Credit Rehabilitation

So, once I filed bankruptcy how do I restore my credit?

Bankruptcy does impact your credit score which is a gauge of how credit worthy you may be. Scores are drawn from information in monthly reports in the major Credit Reporting Agencies; TransUnion, Experian and Equifax. They reflect your credit history and in turn adjust your scores.

A bankruptcy filing remains in the credit reports for a maximum of 10 years. That does not mean you must have a bad score for that long. Your goal will be to create a new credit history post-bankruptcy. This is achieved through a combination of financial discipline and luck.

The discipline is to never pay a bill late. The credit reporting agencies keep close track of whether bills are paid on time. The luck part relates to whether you have the funds on hand to make those payments. Life “happens” and there will be months where un-foreseen expenses arise. If you have saved for such a rainy day your credit history will not suffer. If income and expenses are beyond your control, then poor credit will remain regardless of bankruptcy.

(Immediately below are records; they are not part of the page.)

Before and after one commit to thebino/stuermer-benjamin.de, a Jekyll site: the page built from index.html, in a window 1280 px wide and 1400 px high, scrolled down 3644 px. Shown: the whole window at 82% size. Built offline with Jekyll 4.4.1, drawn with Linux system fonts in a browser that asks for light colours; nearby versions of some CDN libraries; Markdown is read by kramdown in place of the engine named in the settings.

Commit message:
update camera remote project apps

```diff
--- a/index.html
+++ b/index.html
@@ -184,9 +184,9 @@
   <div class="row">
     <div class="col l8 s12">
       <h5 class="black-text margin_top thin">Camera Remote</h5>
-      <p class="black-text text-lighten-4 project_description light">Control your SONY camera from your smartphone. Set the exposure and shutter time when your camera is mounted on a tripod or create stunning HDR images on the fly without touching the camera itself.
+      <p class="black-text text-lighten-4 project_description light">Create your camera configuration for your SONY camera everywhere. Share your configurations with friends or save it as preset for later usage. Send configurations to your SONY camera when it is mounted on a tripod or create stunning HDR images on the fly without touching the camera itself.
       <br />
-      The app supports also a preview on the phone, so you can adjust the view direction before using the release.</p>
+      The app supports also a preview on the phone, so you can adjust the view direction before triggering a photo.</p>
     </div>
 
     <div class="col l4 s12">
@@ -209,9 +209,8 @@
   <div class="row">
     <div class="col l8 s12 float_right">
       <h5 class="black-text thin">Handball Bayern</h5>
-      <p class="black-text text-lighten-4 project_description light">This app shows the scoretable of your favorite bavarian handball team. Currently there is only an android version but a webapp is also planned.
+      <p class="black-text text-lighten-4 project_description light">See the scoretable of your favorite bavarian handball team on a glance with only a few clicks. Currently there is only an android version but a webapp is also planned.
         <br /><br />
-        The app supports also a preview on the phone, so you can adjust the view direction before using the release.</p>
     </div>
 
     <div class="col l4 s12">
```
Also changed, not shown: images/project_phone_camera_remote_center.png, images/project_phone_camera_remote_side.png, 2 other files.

A thoughtful plan for creating your post-bankruptcy credit history is best. It may include:
Join a local Credit Union ~ get to know them
A modest loan that is paid on time and paid off early
Reasonable use of credit cards – yes they can be had after bankruptcy
Careful review of credit reports six months after the bankruptcy is over
(looking to “scrub” them from errors, such as a debt still listed as owing)

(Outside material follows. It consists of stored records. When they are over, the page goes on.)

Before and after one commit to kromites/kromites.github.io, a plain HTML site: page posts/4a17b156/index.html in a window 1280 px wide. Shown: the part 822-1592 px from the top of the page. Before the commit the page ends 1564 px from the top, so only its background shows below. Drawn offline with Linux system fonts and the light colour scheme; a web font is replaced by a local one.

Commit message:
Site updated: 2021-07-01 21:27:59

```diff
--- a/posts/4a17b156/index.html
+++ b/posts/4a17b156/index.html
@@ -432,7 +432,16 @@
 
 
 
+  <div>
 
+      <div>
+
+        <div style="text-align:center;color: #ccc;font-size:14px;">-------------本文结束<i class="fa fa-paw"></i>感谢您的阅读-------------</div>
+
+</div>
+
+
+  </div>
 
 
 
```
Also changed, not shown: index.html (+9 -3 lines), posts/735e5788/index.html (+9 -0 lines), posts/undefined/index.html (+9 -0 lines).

A Warning. There is a lot of useful information on the Internet on strategies to improve your scores. Beware, however, of any firm that claims it can eliminate your debts and fix your scores without bankruptcy. Most often this is a scam. Be particularly wary of any firm that requires a fee or wants you to pay into a fund prior to working with your creditors. These firms have no power to force your creditors to forgive a penny and most often will take your money with no results.

Professional advice on how to customize a successful plan post-bankruptcy is a good investment. You can get to good scores in only a few years if you follow your own plan.